So, the entrepreneurial spirit has overcome you, and you are ready to have your own business. You want to be the master of your destiny and of your time.
Before you get started, there are questions to ask when buying a business whether you are just getting started, or you are acquiring another business.
To help you get things started, we have compiled a list of these questions you need to ask before buying an existing business.
Questions to Ask When Buying a Business
What Makes You Want to Buy this Business?
You may find the answer to this one easily. For instance, maybe this is a business that has been around for a long time, and you want to see it continue.
Maybe you just have a passion for the specific industry, like a music store, for instance. If the answer does not come easily, you may have to dig a little into yourself.
Why are the Owners Selling the Business?
Find the answers to questions related to the business’ history, existing management team, location, former business establishments that may have failed there, and what kind of customers it serves and what kind of reputation the business has built.
You need to know why they are selling. While you are at it, find out what the projected outlook for the industry and this business could be.
How Much Capital Will You Need to Buy and Operate the Business?
The funding you need for buying a business goes beyond just buying the property and current assets.
It also involves how much working capital you will need to handle business expenses like payroll, rent, utilities, inventory, etc.
Review and evaluate the current owner’s ledgers and discuss these costs with them.
How Do You Plan to Make This Business Successful?
This question may also work alongside of why you want to buy the business. You need to consider marketing, budget, accounting, upkeep, overhead, staff, etc.
If the business seems to require some updating or a facelift, consider that as part of your strategic business plan.
How Much is This Business Worth?
Do not forget to find out the business’ worth. This question could go along with number 2 because this could relate to why the owner is selling.
If it is not why they are selling, a market analysis, which can be done by most real estate brokers, would be a good idea.
Request the Business’ Financial Statements
Current financial statements will tell a story about the business you want to buy. It will give you an idea of how things have been going for the past three to five years.
Be sure to get any current leases, contracts, and their tax records.

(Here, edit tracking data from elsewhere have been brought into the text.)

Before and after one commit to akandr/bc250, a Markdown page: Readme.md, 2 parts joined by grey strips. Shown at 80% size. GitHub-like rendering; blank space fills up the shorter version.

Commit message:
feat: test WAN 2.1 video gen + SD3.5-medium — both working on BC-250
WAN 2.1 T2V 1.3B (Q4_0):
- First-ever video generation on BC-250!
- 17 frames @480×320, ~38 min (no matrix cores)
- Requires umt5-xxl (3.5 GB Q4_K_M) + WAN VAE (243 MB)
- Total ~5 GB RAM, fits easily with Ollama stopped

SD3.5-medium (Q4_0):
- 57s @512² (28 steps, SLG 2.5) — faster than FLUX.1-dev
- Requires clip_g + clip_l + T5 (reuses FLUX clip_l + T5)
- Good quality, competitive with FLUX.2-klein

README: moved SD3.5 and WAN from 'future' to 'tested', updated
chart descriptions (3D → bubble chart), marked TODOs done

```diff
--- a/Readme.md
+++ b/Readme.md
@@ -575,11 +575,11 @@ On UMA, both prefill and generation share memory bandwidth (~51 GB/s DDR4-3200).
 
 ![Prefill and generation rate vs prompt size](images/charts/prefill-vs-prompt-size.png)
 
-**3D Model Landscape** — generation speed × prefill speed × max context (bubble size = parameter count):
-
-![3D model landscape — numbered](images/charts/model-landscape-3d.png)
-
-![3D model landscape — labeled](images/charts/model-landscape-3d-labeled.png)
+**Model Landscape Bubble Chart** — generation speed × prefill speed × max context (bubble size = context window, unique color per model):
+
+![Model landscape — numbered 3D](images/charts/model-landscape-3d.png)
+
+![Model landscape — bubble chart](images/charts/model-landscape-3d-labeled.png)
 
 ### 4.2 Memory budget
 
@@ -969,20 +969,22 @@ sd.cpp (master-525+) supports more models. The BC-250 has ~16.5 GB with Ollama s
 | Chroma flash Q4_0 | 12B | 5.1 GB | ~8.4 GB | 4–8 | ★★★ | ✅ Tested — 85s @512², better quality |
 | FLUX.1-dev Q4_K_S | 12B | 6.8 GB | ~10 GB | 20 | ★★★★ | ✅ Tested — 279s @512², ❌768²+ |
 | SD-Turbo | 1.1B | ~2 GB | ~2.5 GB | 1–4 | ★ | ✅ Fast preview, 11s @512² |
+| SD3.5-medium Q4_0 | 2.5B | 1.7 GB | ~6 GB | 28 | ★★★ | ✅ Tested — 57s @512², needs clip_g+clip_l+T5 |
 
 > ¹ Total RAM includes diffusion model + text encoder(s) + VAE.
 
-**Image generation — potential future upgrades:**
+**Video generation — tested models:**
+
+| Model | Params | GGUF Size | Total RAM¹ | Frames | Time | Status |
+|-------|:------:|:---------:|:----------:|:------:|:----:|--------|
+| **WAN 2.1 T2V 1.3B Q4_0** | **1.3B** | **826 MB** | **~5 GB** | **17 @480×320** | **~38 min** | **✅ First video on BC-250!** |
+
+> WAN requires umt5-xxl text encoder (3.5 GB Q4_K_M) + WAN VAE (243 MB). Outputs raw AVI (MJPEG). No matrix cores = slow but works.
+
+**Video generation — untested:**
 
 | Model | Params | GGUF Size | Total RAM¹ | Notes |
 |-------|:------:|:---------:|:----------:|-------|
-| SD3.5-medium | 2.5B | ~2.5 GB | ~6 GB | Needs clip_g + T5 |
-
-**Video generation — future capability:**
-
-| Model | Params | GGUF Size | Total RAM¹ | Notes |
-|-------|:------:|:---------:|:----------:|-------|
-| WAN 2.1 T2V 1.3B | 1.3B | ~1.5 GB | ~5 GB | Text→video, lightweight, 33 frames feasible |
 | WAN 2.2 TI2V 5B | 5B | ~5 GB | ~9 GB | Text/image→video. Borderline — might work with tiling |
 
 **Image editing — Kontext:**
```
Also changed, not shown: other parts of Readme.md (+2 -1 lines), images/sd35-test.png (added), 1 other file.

By the way, these statements should have already been audited by a reliable accounting firm.
If their records have not been vetted by professional accountants, ask the current owner(s) if you can have your own independent audit done.
If they refuse, you may have good reason to feel something is amiss and look somewhere else for a business to buy.
Request a sit down with the owners to find out their perspective on the business, among other things.
You can do this by working through the attorneys, the real estate firms, or you can write a letter asking them to meet with you.
When you speak with the owner(s), ask them how involved they will be in the transfer of power/ownership and if they would like to help in this process.
It helps the employees and you acclimated more easily.
You also need to know what key employees you should keep and which ones should be let go. That is the hard part of buying a business.
You may want to consider having a chat with the employees before making hiring or firing decisions.
Remember to ask the owners for a current list of clients, so you know who owes money and who is up to speed.
It is all part of taking over the business, and why you may want the owners there to help.
Ask them how they handle their marketing, take a look at their business plan, find out if there are any past, present, or pending lawsuits against them, and how much they pay themselves from the profits of the business.
Finally, you may want to prepare for the time when you want to sell the business to someone else, even if that is many years down the road.